  13. 13.
    Kulkarni A, Gupta A. A retrospective analysis of massive blood transfusion and post-operative complications in patients undergoing supra-major orthopaedic oncosurgeries. Indian J Anaesth. 2016;60(4):270.  https://doi.org/10.4103/0019-5049.179465.CrossRefPubMedPubMedCentralGoogle Scholar
  14. 14.
    Lietman SA, Higuera C. Case presentation. Cleveland Clinic, Orthopaedic Insights. November 9, 2015.Google Scholar
  15. 15.
    Mavrogenis AF, Soultanis K, Patapis P, et al. Pelvic resections. Orthopedics. 2012;35(2):232–41.Google Scholar
  16. 16.
    Mcdaniel LM, Etchill EW, Raval JS, et al. State of the art: massive transfusion. Transfus Med. 2014;24(3):138–44.  https://doi.org/10.1111/tme.12125.CrossRefPubMedGoogle Scholar
  17. 17.
    Mcgrath C. Blood transfusion strategies for hemostatic resuscitation in massive trauma. Nurs Clin N Am. 2016;51(1):83–93.  https://doi.org/10.1016/j.cnur.2015.11.001.CrossRefGoogle Scholar
  18. 18.
    Melnyk M, Casey RG, Koupparis AJ. Enhanced recovery after surgery (ERAS) protocols: time to change practice? J Can Urol Assoc. 2011;5(5):342–8.  https://doi.org/10.5489/cuaj.11002.CrossRefGoogle Scholar
  19. 19.
    Molnar R, Emery G, Choong P. Anaesthesia for hemipelvectomy-a series of 49 cases. Anaesth Intensive Care. 2007;35(4):536–43.CrossRefGoogle Scholar
  20. 20.
    Myers P. Anesthesia for hemipelvectomy and sacrectomy protocol. University of Texas MD Anderson Cancer Center; 2015.Google Scholar
  21. 21.
    Pring ME, Weber KL, Unni KK, et al. Chondrosarcoma of the pelvis: a review of sixty-four cases. J Bone Joint Surg. 2001;83(11):1630–42.CrossRefGoogle Scholar
  22. 22.
    Shoa QD, Yan X, Sun JY, et al. Internal hemipelvectomy with reconstruction for primary pelvic neoplasm: a systematic review. ANZ J Surg. 2015;85(7–8):553–60.  https://doi.org/10.1111/ans.12895.CrossRefGoogle Scholar
  23. 23.
    Sihler KC, Napolitano LM. Complications of massive transfusion. Chest. 2010;137(1):209–20.  https://doi.org/10.1378/chest.09-0252.CrossRefPubMedGoogle Scholar
  24. 24.
    Umer M, Ali M, Rashid RH et al. Blood bank bleeding emergency protocol.

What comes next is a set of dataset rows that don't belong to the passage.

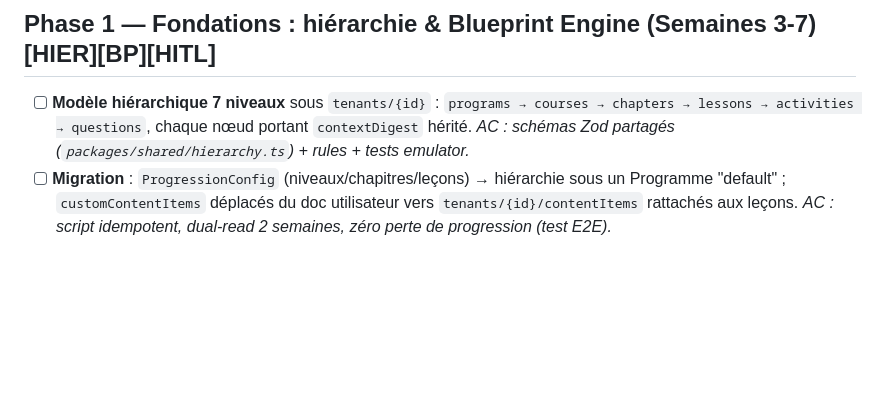
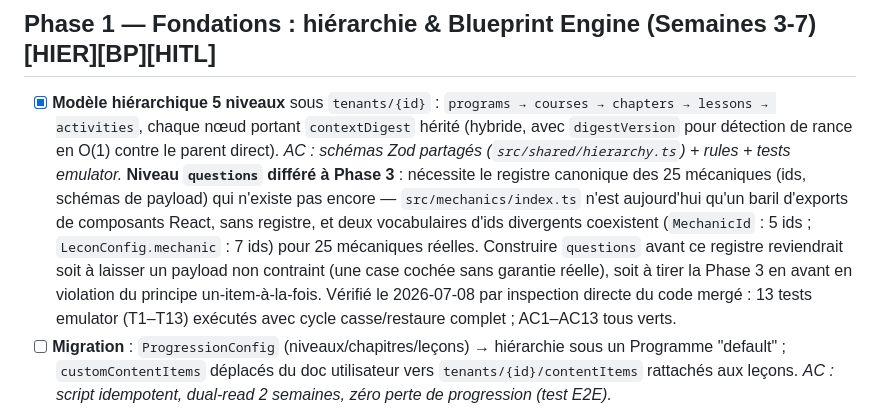
Before and after one commit to bastienp2014-oss/EduForge, a Markdown page: plan.md, the part around the change. Drawn GitHub-style; blank space fills up the shorter version.

Commit message:
docs(plan): mark Phase 1 item #1 done, correct hierarchy to 5 levels
The item as originally written in plan.md described a 7-level hierarchy
(program -> course -> chapter -> lesson -> activity -> question) and a
packages/shared/hierarchy.ts path. The implemented and verified scope is
5 levels, ending at activity, in src/shared/hierarchy.ts per the PRD's
explicit decision D3 (questions deferred to Phase 3 pending the canonical
mechanics registry, which does not exist yet -- src/mechanics/index.ts is
a plain barrel of React component exports, and two divergent mechanic-id
vocabularies already coexist for 25 real mechanics).

Co-Authored-By: Claude Sonnet 5 <noreply@anthropic.com>
Claude-Session: https://claude.ai/code/session_01GhTGJsAN1FcKzqs8DVpQeV

```diff
--- a/plan.md
+++ b/plan.md
@@ -83,7 +83,7 @@
 
 ## Phase 1 — Fondations : hiérarchie & Blueprint Engine (Semaines 3-7) [HIER][BP][HITL]
 
-- [ ] **Modèle hiérarchique 7 niveaux** sous `tenants/{id}` : `programs → courses → chapters → lessons → activities → questions`, chaque nœud portant `contextDigest` hérité. *AC : schémas Zod partagés (`packages/shared/hierarchy.ts`) + rules + tests emulator.*
+- [x] **Modèle hiérarchique 5 niveaux** sous `tenants/{id}` : `programs → courses → chapters → lessons → activities`, chaque nœud portant `contextDigest` hérité (hybride, avec `digestVersion` pour détection de rance en O(1) contre le parent direct). *AC : schémas Zod partagés (`src/shared/hierarchy.ts`) + rules + tests emulator.* **Niveau `questions` différé à Phase 3** : nécessite le registre canonique des 25 mécaniques (ids, schémas de payload) qui n'existe pas encore — `src/mechanics/index.ts` n'est aujourd'hui qu'un baril d'exports de composants React, sans registre, et deux vocabulaires d'ids divergents coexistent (`MechanicId` : 5 ids ; `LeconConfig.mechanic` : 7 ids) pour 25 mécaniques réelles. Construire `questions` avant ce registre reviendrait soit à laisser un payload non contraint (une case cochée sans garantie réelle), soit à tirer la Phase 3 en avant en violation du principe un-item-à-la-fois. Vérifié le 2026-07-08 par inspection directe du code mergé : 13 tests emulator (T1–T13) exécutés avec cycle casse/restaure complet ; AC1–AC13 tous verts.
 - [ ] **Migration** : `ProgressionConfig` (niveaux/chapitres/leçons) → hiérarchie sous un Programme "default" ; `customContentItems` déplacés du doc utilisateur vers `tenants/{id}/contentItems` rattachés aux leçons. *AC : script idempotent, dual-read 2 semaines, zéro perte de progression (test E2E).*
 - [ ] **Blueprint Engine** : collection `tenants/{id}/blueprints`, machine à états `draft → in_review → approved/rejected → published`, versionnage des éditions humaines, publication transactionnelle vers la hiérarchie, audit (`generations` : modèle, promptVersion, tokens, coût, citations). *AC : impossible d'écrire un nœud publié sans blueprint approuvé (test d'intégration).*
 - [ ] **File de revue (Directeur éditorial)** — **[SEM] enrichie des flags pédagogiques R3/R11** : UI listant les blueprints, diff/édition inline, approbation unitaire et "tout approuver". Pour tout blueprint de type leçon/activité, la file affiche les signalements déjà produits par la validation R3/R11 existante (`DataGeneratorModal`) — questions d'un "apprenant naïf" non résolues dans le contenu, classification de profondeur cognitive (Bloom) par item, doublons/redondances détectés entre blueprints du même cours. Ces signalements sont visibles avant l'approbation, pas seulement lors de la génération initiale. *AC : parcours E2E scaffold → revue (avec flags visibles) → publication ; un blueprint approuvé sans qu'aucun flag n'ait été affiché est un échec de test, que le créateur les ait corrigés ou non.*
```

University of Texas MD Anderson Cancer Center; 2015.Google Scholar
  25. 25.
    Umer M, Ali M, Rashid RH, et al. Outcomes of internal hemipelvectomy for pelvic tumors: a developing country’s perspective. Int J Surg Oncol. 2017;2(4):e07.  https://doi.org/10.1097/IJ9.0000000000000007.CrossRefGoogle Scholar
  26. 26.
    Wedemeyer C, Kauther MD. Hemipelvectomy- only a salvage therapy? Orthop Rev. 2011;3(1):e4.  https://doi.org/10.4081/or.2011.e4.CrossRefGoogle Scholar
  27. 27.
    Wurtz DL, Peabody TD, Simon MA. Delay in diagnosis and treatment of primary bone sarcoma of the pelvis. J Bone Joint Surg. 1999;81(3):317–25.CrossRefGoogle Scholar
  28. 28.
    Zhang H, Thongtrangan I, Balabhadra RS, et al. Surgical techniques for total sacrectomy and spinopelvic reconstruction. Neurosurg Focus. 2003;15(2):1–10.  https://doi.org/10.3171/foc.2003.15.2.5.CrossRefGoogle Scholar

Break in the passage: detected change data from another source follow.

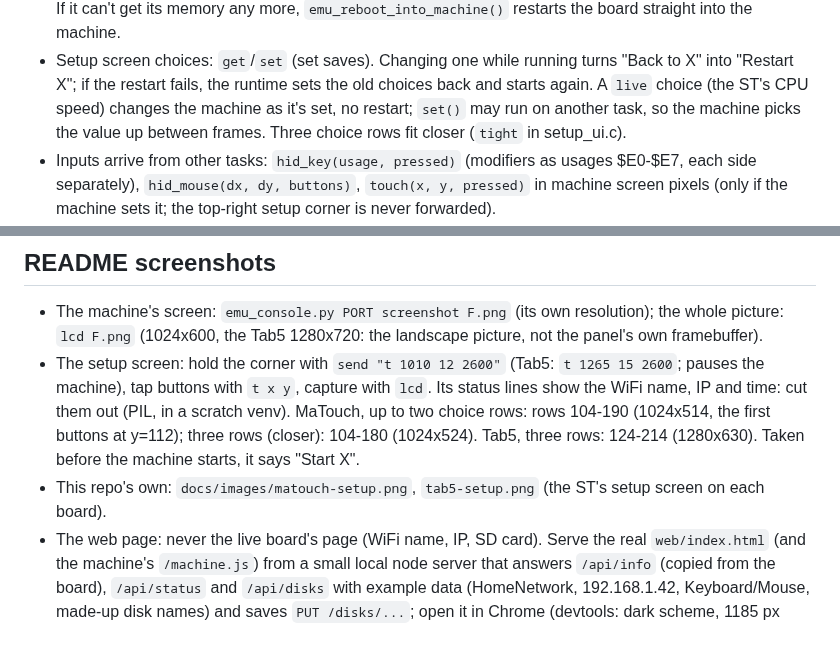
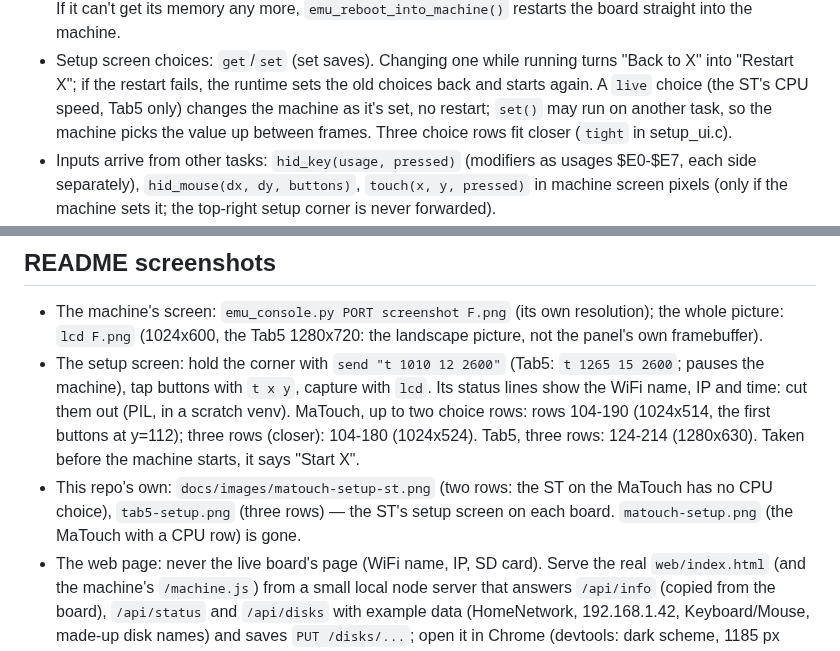
Before and after one commit to rlucencic/esp32emu, a Markdown page: CLAUDE.md, 2 parts joined by grey strips. Drawn GitHub-style.

```diff
--- a/CLAUDE.md
+++ b/CLAUDE.md
@@ -80,7 +80,7 @@ any change (only the components a project requires get built: MINIMAL_BUILD).
 - Setup screen choices: `get`/`set` (set saves). Changing one while running
   turns "Back to X" into "Restart X"; if the restart fails, the runtime sets
   the old choices back and starts again. A `live` choice (the ST's CPU
-  speed) changes the machine as it's set, no restart; `set()` may run on
+  speed, Tab5 only) changes the machine as it's set, no restart; `set()` may run on
   another task, so the machine picks the value up between frames. Three
   choice rows fit closer (`tight` in setup_ui.c).
 - Inputs arrive from other tasks: `hid_key(usage, pressed)` (modifiers as
@@ -223,8 +223,10 @@ text names the runtime's parts and the cores.
   (1024x514, the first buttons at y=112); three rows (closer): 104-180
   (1024x524). Tab5, three rows: 124-214 (1280x630). Taken before the
   machine starts, it says "Start X".
-- This repo's own: `docs/images/matouch-setup.png`, `tab5-setup.png` (the
-  ST's setup screen on each board).
+- This repo's own: `docs/images/matouch-setup-st.png` (two rows: the ST on
+  the MaTouch has no CPU choice), `tab5-setup.png` (three rows) — the ST's
+  setup screen on each board. `matouch-setup.png` (the MaTouch with a CPU
+  row) is gone.
 - The web page: never the live board's page (WiFi name, IP, SD card).
   Serve the real `web/index.html` (and the machine's `/machine.js`) from a
   small local node server that answers `/api/info` (copied from the
```
Also changed, not shown: README.md (+5 -4 lines), docs/images/matouch-setup-st.png (added), docs/images/matouch-setup.png (deleted).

Copyright information

© Springer Nature Switzerland AG 2020

Authors and Affiliations

  1. 1.Department of Anesthesiology, Critical Care and Pain MedicineUTMD Anderson Cancer CenterHoustonUSA
  2. 2.Department of Anesthesiology and Perioperative MedicineThe University of Texas MD Anderson Cancer CenterHoustonUSA

Section editors and affiliations

  • Garry Brydges
    • 1
  1. 1.Department of Anesthesiology Division of Anesthesia, Critical Care and Pain MedicineThe University of Texas MD Anderson Cancer CenterHoustonUSA

Personalised recommendations